◆ INPUT ◆

● ● ● ● ●

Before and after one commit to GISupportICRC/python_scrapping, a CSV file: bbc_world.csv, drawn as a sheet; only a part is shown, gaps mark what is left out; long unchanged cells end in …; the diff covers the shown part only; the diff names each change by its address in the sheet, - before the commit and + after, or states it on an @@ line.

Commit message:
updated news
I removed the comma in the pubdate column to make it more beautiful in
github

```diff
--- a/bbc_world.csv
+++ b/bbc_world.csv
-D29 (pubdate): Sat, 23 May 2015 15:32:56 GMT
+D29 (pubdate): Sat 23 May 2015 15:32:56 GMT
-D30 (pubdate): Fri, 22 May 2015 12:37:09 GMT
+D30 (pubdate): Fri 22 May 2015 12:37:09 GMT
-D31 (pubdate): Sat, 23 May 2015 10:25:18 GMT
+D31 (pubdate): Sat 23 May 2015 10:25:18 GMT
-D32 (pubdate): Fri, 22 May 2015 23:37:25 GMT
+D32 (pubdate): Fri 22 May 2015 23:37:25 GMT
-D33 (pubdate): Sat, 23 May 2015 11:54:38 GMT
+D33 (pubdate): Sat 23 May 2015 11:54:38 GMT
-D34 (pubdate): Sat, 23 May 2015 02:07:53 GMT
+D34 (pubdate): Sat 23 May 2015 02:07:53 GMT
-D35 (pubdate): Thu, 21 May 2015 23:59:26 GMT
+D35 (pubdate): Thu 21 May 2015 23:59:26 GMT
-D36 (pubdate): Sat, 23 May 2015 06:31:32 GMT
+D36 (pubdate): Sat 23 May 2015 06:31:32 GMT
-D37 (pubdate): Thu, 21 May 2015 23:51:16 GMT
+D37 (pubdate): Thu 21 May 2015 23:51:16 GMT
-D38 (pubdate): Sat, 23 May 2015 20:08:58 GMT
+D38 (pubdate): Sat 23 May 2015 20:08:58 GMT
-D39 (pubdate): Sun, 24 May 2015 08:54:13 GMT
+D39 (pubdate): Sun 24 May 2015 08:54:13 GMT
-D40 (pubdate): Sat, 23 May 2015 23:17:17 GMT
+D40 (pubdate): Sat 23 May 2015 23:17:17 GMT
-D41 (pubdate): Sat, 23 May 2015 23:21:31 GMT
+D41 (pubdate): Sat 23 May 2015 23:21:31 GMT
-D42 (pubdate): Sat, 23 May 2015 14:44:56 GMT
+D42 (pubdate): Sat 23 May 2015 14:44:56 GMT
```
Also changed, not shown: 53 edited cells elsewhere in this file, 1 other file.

● ● ● ● ●

◆ WHAT TO DO ◆
All lines of the data that hold "cells" need to be copied.

◆ RESULT OF THIS TASK ◆
Before and after one commit to GISupportICRC/python_scrapping, a CSV file: bbc_world.csv, drawn as a sheet; only a part is shown, gaps mark what is left out; long unchanged cells end in …; the diff covers the shown part only; the diff names each change by its address in the sheet, - before the commit and + after, or states it on an @@ line.
Also changed, not shown: 53 edited cells elsewhere in this file, 1 other file.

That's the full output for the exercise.